The falling of the Berlin Wall twenty years ago signified the unification of Germany. With this also came a merging of talent and a burst of creativity in art and design. Today, while the fashion scene maybe still up and coming, the new talent has begun to draw attention to the nation’s capital. The fifth year of Berlin Fashion Week opened this past week with mixed reviews; while some shows were still lacking in direction others showed the potential for international recognition.
The standouts of the week surprisingly did not come from the fashion week regulars but instead they were the eight fresh-faced talents of the Designer for Tomorrow show. The Designer for Tomorrow fashion show gave eight up and coming graduates from fashion and art schools a platform to showcase their work. Peek & Cloppenburg sponsored the newcomers acknowledging two standouts at the end of the show.
Eight designers including Arkadius Glesek, Chantal Margiotta, Derya Issever, Eva Maria Bogar, Lena Pfell, Sam Frenzel, Sasa Kovacevic, and Simon Hannibal presented noteworthy womenswear and menswear collections. Sam Frenzel showcased his winning womenswear collection consisting of garments in muted tones of gray. The designer played with shape and transparency in his collection showcasing voluminous trousers and bubble skirts while also including sheer silk tops and transparent sequence pants.
New York based Kai Kuhne also presented a collection at Berlin Fashion Week. The use of geometry and structure could be seen throughout his collection. The sharp tailoring and intricate seaming of his garments presents a refined and sophisticated look. The collection drew its inspiration from movement and transition.
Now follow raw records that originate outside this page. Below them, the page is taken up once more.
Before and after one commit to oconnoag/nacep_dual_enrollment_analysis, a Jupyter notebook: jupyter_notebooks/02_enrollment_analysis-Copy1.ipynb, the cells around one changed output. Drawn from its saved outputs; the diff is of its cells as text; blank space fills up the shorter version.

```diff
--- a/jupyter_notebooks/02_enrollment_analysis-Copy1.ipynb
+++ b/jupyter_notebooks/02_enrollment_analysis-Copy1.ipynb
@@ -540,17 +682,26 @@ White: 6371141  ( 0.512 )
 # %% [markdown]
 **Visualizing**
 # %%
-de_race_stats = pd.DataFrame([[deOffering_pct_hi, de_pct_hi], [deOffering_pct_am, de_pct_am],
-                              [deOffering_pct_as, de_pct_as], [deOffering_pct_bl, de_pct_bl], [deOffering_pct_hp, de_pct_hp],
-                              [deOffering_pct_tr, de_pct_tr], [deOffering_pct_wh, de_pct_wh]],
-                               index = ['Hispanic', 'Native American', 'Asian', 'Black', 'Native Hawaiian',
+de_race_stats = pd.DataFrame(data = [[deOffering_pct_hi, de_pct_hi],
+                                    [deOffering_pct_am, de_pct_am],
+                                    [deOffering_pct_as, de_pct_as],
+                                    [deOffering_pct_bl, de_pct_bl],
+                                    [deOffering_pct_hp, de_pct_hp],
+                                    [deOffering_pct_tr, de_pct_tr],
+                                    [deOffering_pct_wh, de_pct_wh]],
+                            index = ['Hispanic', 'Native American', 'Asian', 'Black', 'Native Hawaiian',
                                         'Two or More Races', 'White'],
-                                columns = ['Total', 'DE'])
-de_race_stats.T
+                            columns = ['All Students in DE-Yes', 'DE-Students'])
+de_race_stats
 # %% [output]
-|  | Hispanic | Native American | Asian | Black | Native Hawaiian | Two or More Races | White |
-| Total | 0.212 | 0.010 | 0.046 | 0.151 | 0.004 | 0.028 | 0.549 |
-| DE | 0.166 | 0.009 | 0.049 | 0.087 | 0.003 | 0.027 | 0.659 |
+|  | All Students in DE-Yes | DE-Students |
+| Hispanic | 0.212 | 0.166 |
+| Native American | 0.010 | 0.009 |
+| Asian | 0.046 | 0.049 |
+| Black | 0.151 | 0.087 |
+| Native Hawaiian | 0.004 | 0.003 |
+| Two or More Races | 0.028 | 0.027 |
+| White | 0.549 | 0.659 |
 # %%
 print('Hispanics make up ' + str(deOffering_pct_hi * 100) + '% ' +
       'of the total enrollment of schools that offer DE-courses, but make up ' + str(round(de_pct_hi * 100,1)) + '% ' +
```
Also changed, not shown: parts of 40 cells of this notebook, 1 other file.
Other shows during the week included a bridal themed show by Kaviar Gauche, a colorful and pattern filled collection by Custo Barcelona, and a collection by Kilian Kerner, which was inspired by five anonymous diary entries. You can check out all of the Spring/Summer 2010 Berlin Fashion Week shows at www.mercedes-benzfashionweek.com/index.php.